> **What is needed**:
Search the data for the word "font" and copy every line where it occurs.

> **Records supplied**:

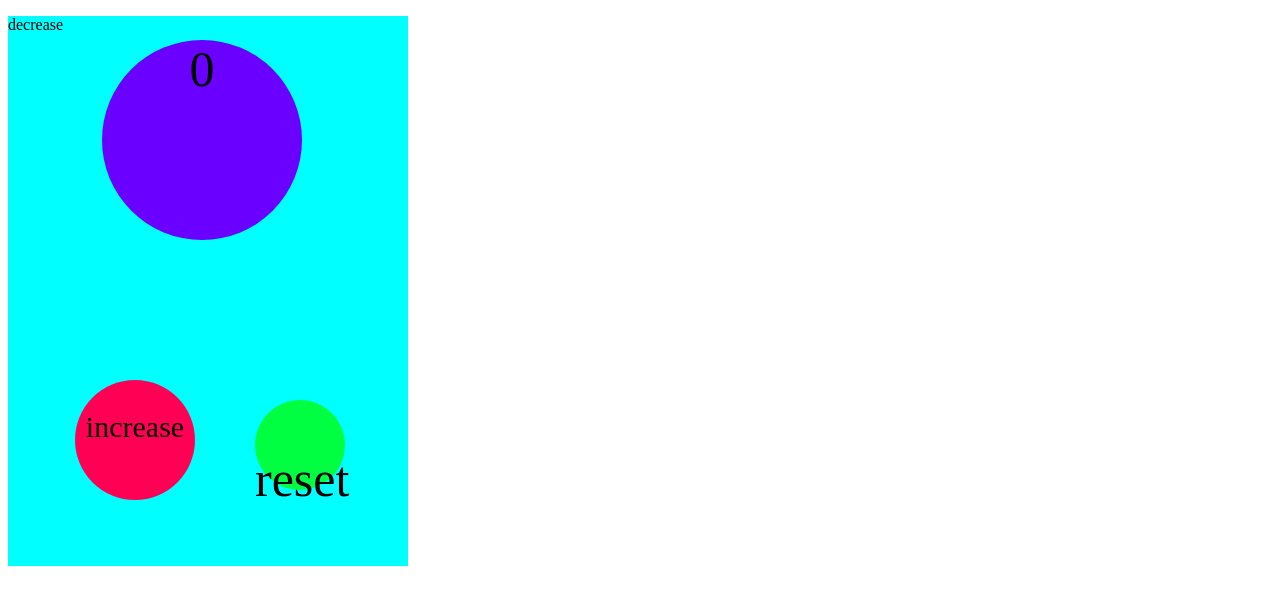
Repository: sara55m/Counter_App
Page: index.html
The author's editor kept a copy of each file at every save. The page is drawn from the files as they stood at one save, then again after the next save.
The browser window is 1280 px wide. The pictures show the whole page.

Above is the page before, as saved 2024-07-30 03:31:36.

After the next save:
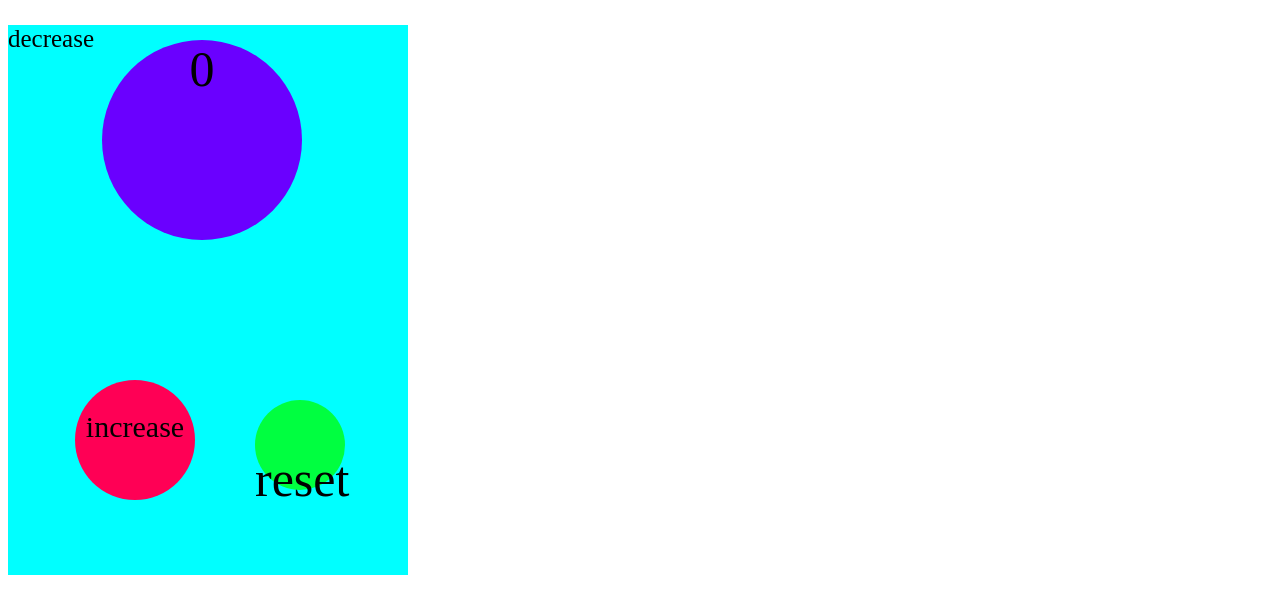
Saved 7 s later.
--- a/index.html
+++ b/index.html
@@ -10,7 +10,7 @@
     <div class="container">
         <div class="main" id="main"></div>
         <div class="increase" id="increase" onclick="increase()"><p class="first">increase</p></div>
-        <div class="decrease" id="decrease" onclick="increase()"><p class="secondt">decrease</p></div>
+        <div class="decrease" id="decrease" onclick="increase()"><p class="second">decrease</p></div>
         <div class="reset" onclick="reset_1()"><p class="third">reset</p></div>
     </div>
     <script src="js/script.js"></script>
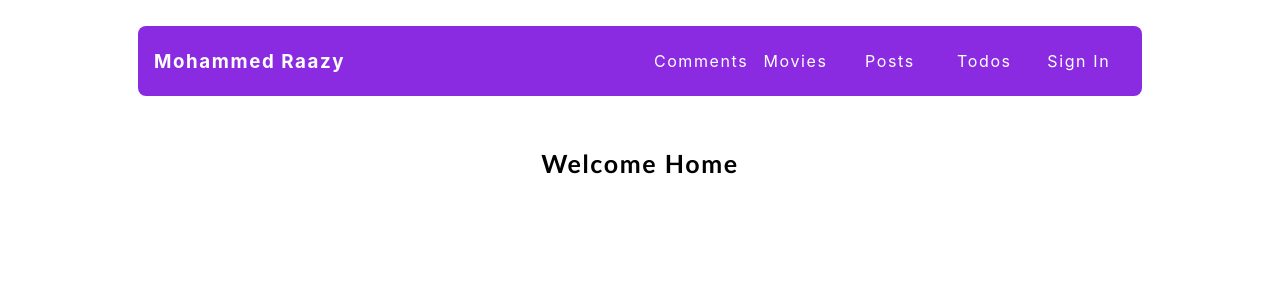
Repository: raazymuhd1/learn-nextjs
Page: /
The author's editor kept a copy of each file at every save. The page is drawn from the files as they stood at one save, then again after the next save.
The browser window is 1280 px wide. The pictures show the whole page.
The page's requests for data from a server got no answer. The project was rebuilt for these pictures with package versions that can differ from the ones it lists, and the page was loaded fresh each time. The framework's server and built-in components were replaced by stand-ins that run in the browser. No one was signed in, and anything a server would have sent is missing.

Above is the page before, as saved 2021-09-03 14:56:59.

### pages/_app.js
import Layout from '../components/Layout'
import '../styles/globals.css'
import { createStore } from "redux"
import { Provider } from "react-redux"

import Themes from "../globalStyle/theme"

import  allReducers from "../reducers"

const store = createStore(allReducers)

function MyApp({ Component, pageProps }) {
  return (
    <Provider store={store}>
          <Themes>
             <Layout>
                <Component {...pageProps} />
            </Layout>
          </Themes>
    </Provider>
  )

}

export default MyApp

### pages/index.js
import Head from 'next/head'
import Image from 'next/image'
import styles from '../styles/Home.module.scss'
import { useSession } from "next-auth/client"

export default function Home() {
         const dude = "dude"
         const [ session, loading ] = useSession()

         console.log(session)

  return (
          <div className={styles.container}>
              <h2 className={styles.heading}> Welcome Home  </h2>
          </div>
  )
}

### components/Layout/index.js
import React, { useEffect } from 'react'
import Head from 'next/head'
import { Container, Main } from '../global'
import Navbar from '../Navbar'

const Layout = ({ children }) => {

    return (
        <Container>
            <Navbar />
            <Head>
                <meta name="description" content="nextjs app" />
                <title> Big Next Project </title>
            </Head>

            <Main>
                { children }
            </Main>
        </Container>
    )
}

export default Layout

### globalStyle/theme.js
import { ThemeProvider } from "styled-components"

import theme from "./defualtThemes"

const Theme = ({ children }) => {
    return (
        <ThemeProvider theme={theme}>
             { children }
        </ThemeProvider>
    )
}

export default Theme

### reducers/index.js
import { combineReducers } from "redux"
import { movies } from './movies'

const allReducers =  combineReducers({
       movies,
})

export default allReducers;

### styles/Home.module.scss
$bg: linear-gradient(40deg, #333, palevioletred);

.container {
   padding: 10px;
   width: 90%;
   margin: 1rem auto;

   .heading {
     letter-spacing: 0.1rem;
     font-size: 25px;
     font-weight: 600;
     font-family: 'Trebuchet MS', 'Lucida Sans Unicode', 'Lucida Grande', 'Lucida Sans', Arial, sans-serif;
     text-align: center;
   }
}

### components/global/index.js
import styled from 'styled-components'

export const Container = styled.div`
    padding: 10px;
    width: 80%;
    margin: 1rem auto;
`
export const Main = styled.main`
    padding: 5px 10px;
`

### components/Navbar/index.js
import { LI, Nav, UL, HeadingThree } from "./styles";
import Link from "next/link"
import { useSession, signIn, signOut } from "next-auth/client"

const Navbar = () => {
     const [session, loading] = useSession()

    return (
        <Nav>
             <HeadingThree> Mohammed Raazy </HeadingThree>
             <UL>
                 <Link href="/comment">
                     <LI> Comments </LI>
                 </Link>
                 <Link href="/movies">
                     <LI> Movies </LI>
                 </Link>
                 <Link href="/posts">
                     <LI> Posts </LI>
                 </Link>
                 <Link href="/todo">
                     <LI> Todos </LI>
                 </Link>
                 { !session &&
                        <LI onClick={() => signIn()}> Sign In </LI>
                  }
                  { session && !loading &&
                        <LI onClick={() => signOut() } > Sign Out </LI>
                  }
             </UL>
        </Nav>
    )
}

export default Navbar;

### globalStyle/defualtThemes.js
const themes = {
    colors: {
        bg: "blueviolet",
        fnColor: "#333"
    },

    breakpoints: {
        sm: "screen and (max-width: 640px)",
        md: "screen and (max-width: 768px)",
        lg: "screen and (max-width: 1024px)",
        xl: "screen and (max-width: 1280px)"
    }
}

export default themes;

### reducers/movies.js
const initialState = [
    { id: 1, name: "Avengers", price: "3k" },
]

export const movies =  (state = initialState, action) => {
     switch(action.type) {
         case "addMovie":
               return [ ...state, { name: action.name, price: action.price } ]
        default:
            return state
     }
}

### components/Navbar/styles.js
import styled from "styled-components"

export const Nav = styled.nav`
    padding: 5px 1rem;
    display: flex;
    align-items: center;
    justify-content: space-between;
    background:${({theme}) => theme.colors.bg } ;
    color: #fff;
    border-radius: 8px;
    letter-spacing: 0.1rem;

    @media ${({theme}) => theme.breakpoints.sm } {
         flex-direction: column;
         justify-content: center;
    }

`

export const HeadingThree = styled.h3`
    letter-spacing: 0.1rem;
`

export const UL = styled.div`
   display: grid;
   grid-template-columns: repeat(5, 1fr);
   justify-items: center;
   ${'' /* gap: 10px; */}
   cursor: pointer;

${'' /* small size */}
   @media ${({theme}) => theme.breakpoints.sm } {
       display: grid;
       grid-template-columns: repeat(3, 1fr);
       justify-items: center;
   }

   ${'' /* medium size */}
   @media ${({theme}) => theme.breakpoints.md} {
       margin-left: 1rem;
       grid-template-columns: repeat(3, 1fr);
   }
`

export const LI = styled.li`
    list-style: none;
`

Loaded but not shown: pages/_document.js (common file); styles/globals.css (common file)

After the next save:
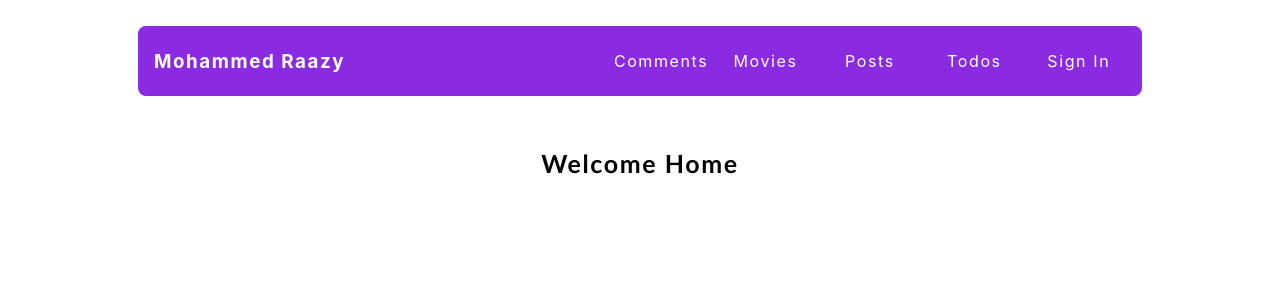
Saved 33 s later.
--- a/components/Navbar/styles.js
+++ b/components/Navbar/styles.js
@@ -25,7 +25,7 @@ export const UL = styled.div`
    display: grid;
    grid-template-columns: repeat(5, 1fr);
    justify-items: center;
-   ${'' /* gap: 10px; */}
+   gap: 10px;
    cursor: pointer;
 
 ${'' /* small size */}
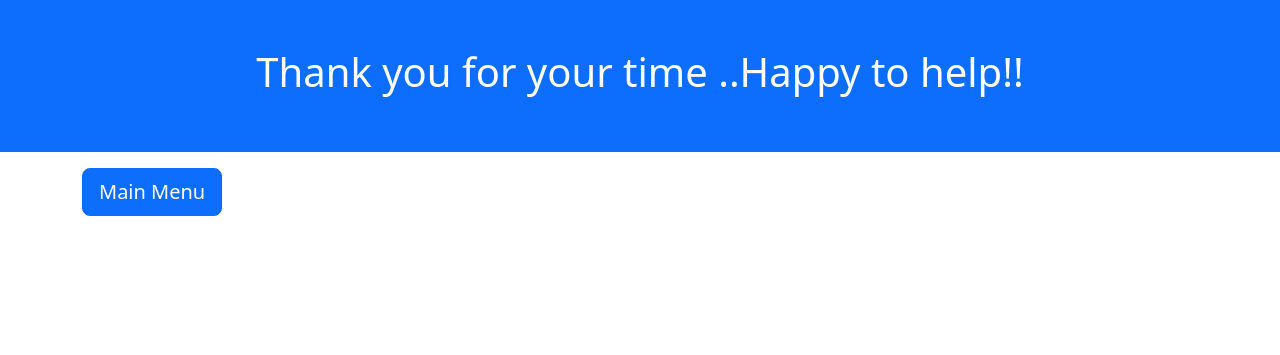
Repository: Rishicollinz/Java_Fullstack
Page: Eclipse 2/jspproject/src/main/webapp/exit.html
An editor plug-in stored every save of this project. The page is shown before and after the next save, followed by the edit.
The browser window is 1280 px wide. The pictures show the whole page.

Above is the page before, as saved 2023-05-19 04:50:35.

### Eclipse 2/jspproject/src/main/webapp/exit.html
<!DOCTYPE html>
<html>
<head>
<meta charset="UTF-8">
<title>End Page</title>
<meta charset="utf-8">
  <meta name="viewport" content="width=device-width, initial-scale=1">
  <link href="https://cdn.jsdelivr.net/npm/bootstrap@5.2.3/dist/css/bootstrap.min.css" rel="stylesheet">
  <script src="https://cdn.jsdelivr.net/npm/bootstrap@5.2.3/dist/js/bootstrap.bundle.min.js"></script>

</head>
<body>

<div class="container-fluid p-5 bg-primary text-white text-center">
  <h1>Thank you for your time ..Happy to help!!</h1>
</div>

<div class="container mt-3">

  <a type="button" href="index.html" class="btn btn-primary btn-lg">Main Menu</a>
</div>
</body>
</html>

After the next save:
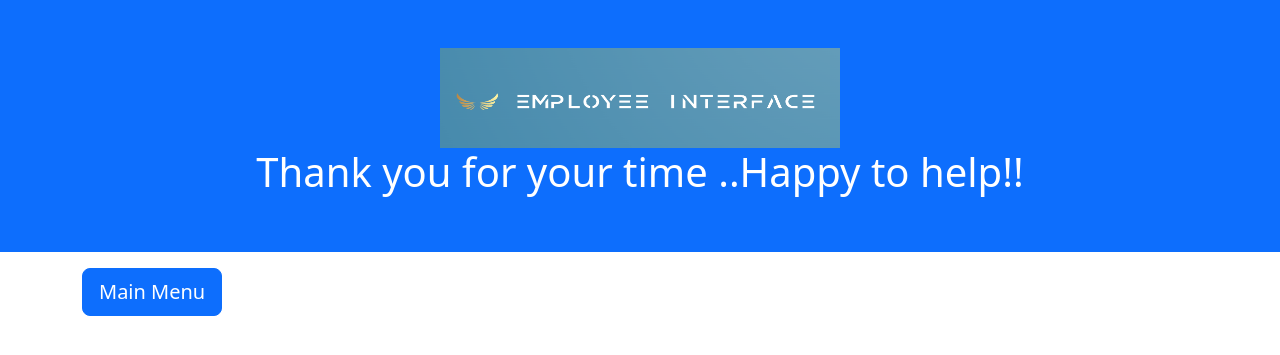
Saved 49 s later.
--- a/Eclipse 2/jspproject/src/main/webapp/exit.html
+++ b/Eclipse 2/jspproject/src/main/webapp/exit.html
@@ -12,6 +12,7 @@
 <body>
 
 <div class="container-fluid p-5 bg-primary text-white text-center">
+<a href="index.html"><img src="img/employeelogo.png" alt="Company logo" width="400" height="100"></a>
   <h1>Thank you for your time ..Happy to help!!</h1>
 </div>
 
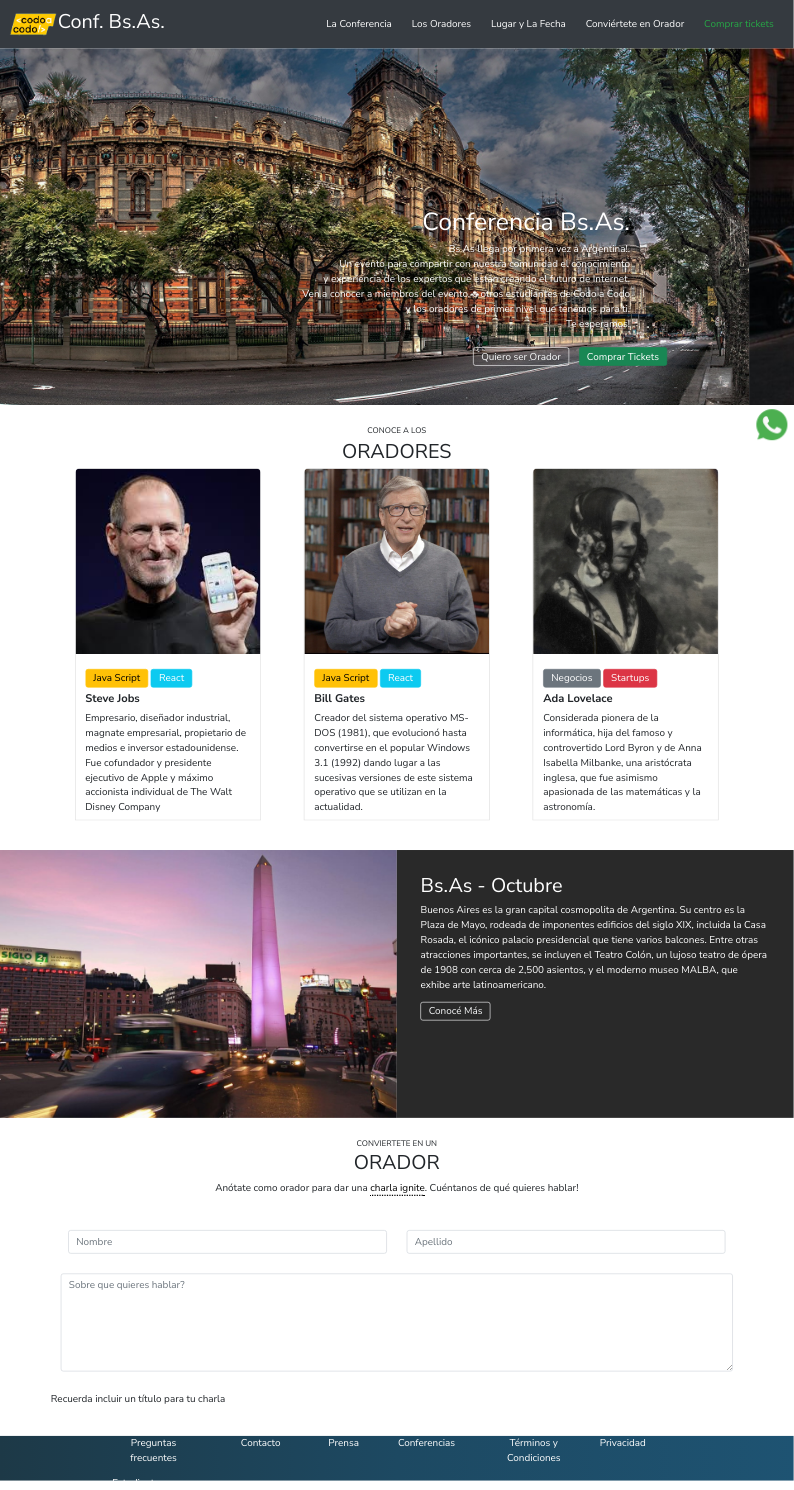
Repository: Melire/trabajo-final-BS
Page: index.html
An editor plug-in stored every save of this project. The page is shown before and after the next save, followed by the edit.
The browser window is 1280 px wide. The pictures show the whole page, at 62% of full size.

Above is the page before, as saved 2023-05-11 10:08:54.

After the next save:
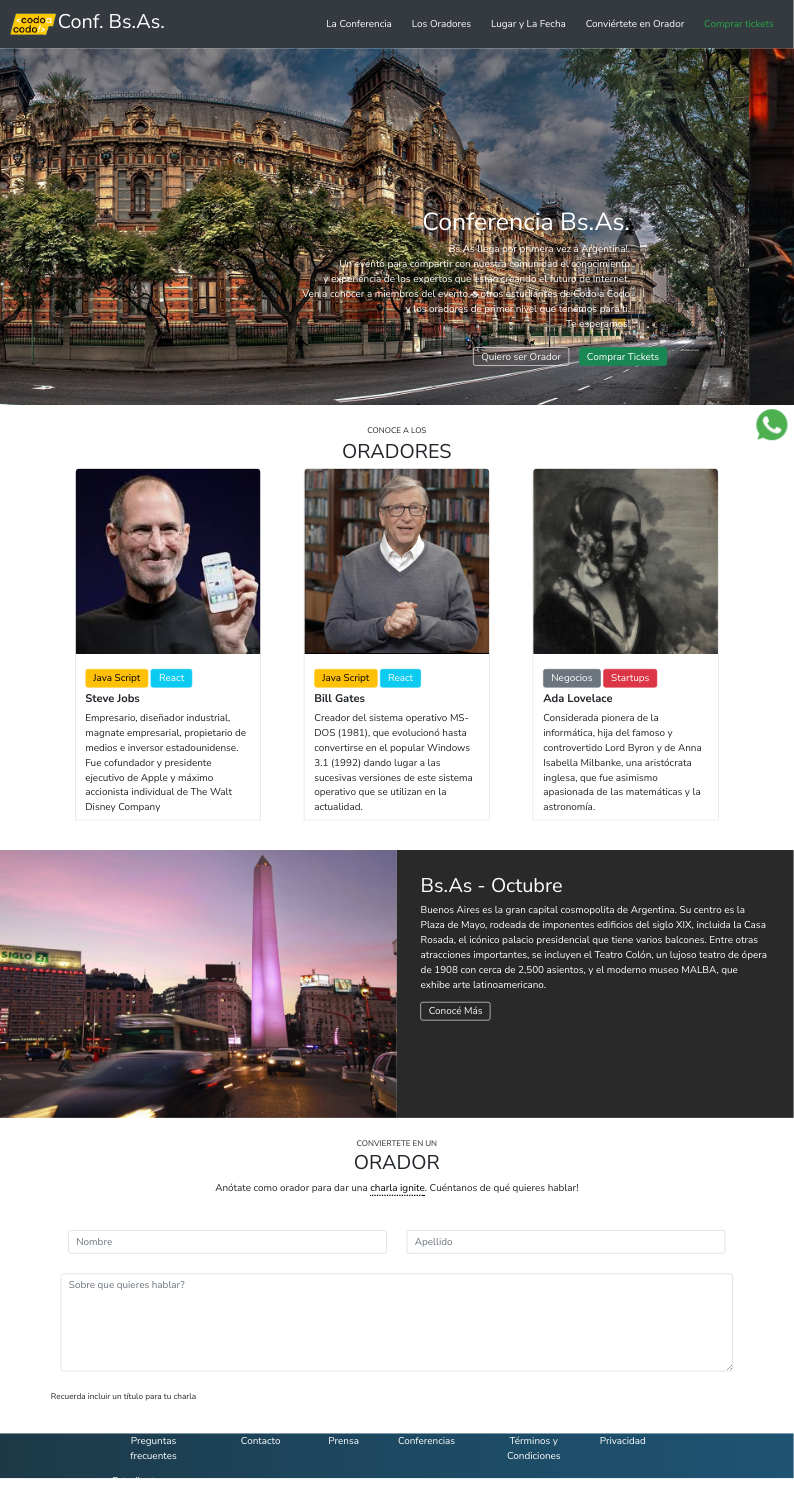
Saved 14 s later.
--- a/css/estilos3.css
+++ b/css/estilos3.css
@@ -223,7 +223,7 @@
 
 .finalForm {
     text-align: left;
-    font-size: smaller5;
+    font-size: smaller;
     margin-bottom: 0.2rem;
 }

> **Response to this exercise**:
     font-size: 25px;
     font-weight: 600;
     font-family: 'Trebuchet MS', 'Lucida Sans Unicode', 'Lucida Grande', 'Lucida Sans', Arial, sans-serif;
-    font-size: smaller5;
+    font-size: smaller;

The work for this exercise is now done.